During August, the New Forest Section of the Hampshire Field Club commenced an excavation of a roughly circular earthwork enclosure on a little hill just inside Little Linford and immediately adjoining the keeper's cottage. At the time of writing, work on the site continues, but it seems likely that this is one of those earthworks which will keep its secrets. No finds which could date this enigmatic feature have yet been made. The best guess as to its origin is that it was some form of prehistoric cattle pound (about one acre in extent) . A Bronze Age date is a possibility. However, the field archaeologist who made the original discovery, Chris Read from Romsey, has been checking the modern maps against Richardson, King and Driver's superb New Forest survey of 1787. This reveals that the name Yernagates Nap was originally applied to the hill on which the earthwork lies. In 1846, the area was fenced in and planted with oak, some of which remains. The hill was buried by the plantation and the name became displaced and attached to the isolated wood to the south.

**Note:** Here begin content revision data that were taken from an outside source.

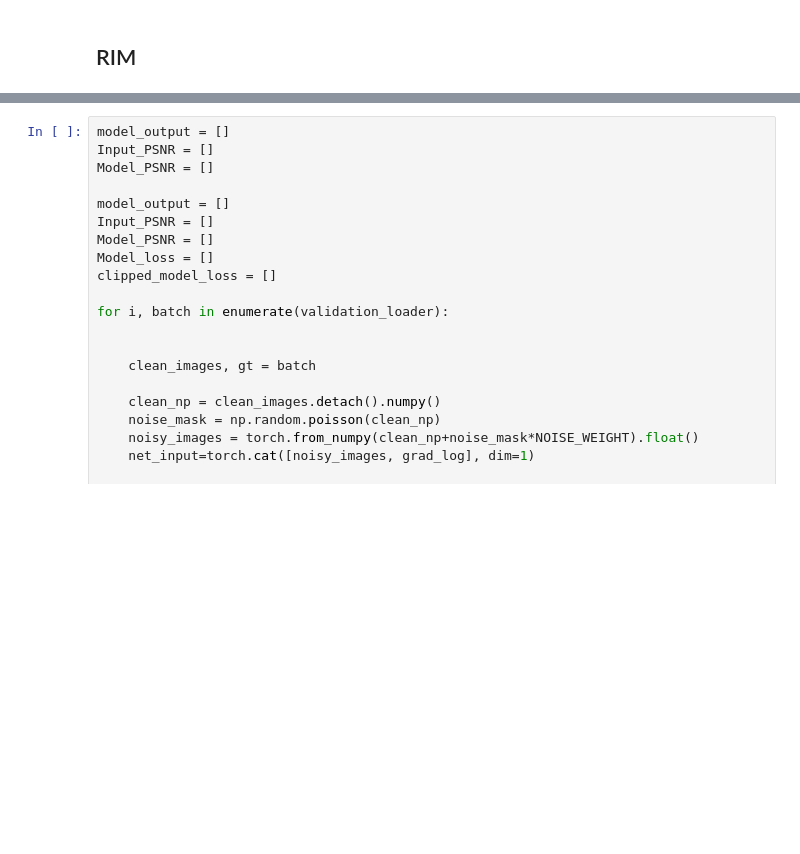
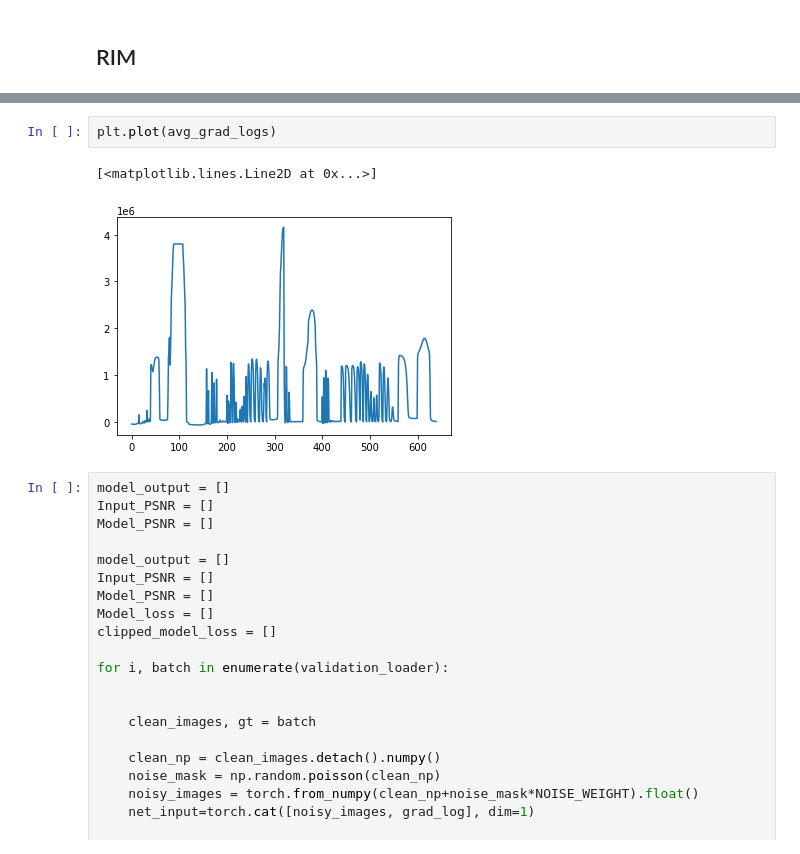
Before and after one commit to EmaadKhwaja/Deep-Learning-Denoising, a Jupyter notebook: RIM_Denoising_V3-Poisson Noise with Physics-based log-likelihood.ipynb, the cells around one changed output, grey strips where cells are left out. Drawn from its saved outputs; the diff is of its cells as text; blank space fills up the shorter version.

```diff
--- a/RIM_Denoising_V3-Poisson Noise with Physics-based log-likelihood.ipynb
+++ b/RIM_Denoising_V3-Poisson Noise with Physics-based log-likelihood.ipynb
@@ -221,3 +221,8 @@ for i, batch in enumerate(data_loader):
+# %%
+plt.plot(avg_grad_logs)
+# %% [output]
+[<matplotlib.lines.Line2D at 0x...>]
+[figure, added]
 # %%
 model_output = []
 Input_PSNR = []
```
Also changed, not shown: parts of 5 cells of this notebook, 1 other file.
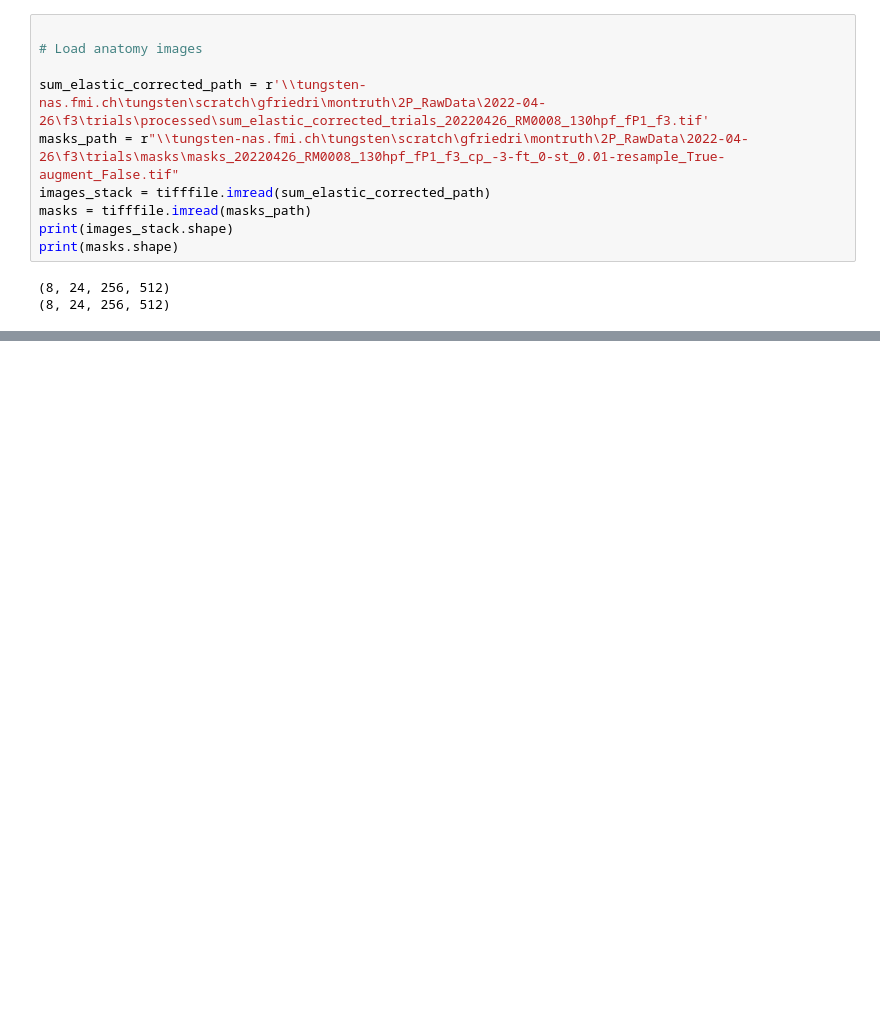
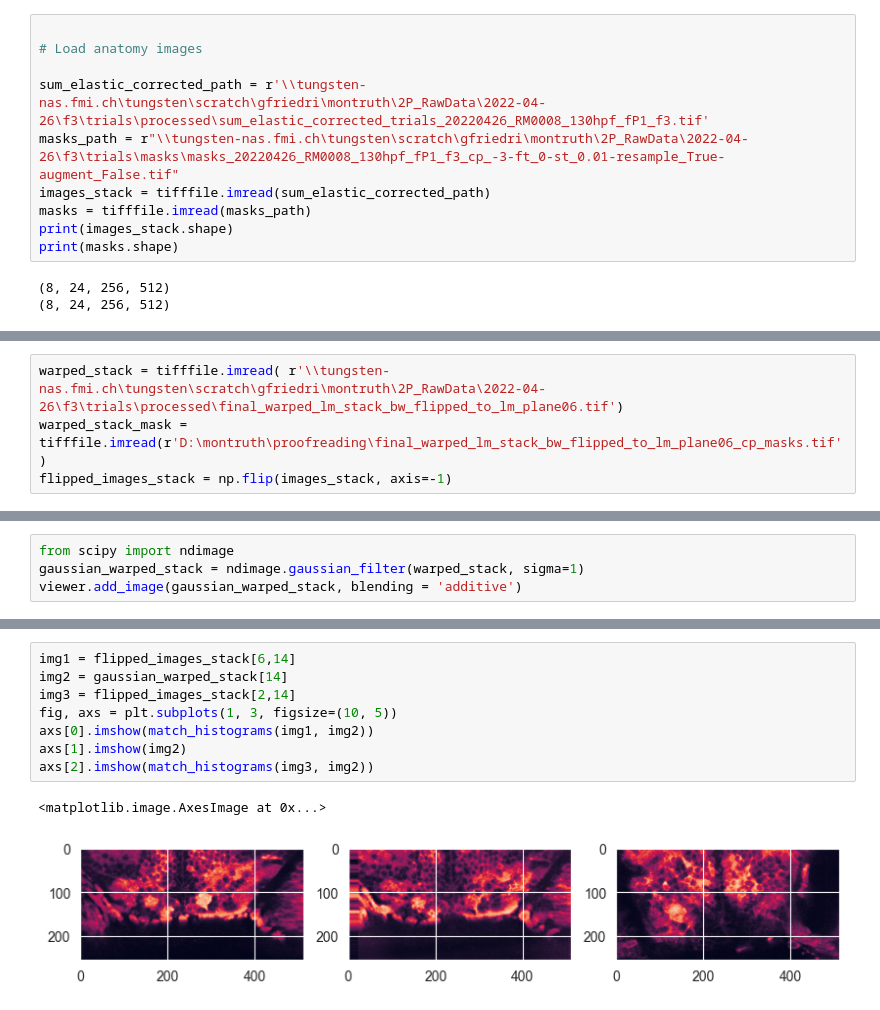
Before and after one commit to ruth3004/samplePy, a Jupyter notebook: notebooks/04_proofread_lm_rois.ipynb, the cells around one changed output, grey strips where cells are left out. Cells and saved outputs as stored; diff of their text form; blank space fills up the shorter version.

```diff
--- a/notebooks/04_proofread_lm_rois.ipynb
+++ b/notebooks/04_proofread_lm_rois.ipynb
@@ -58,0 +27,4 @@ def roi_navigator(roi_id: int, trial: int):
+# %%
+warped_stack = tifffile.imread( r'\\tungsten-nas.fmi.ch\tungsten\scratch\gfriedri\montruth\2P_RawData\2022-04-26\f3\trials\processed\final_warped_lm_stack_bw_flipped_to_lm_plane06.tif')
+warped_stack_mask = tifffile.imread(r'D:\montruth\proofreading\final_warped_lm_stack_bw_flipped_to_lm_plane06_cp_masks.tif')
+flipped_images_stack = np.flip(images_stack, axis=-1)
@@ -58,0 +38,4 @@ def roi_navigator(roi_id: int, trial: int):
+# %%
+from scipy import ndimage
+gaussian_warped_stack = ndimage.gaussian_filter(warped_stack, sigma=1)
+viewer.add_image(gaussian_warped_stack, blending = 'additive')
@@ -58,0 +62,11 @@ def roi_navigator(roi_id: int, trial: int):
+# %%
+img1 = flipped_images_stack[6,14]
+img2 = gaussian_warped_stack[14]
+img3 = flipped_images_stack[2,14]
+fig, axs = plt.subplots(1, 3, figsize=(10, 5))
+axs[0].imshow(match_histograms(img1, img2))
+axs[1].imshow(img2)
+axs[2].imshow(match_histograms(img3, img2))
+# %% [output]
+<matplotlib.image.AxesImage at 0x...>
+[figure, added]
```
Also changed, not shown: parts of 62 cells of this notebook, 11 other files.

Whether such relocation for a century or more gives the new site a prescriptive entitlement to the name is an interesting question of Forest politics and local history which has yet to be resolved.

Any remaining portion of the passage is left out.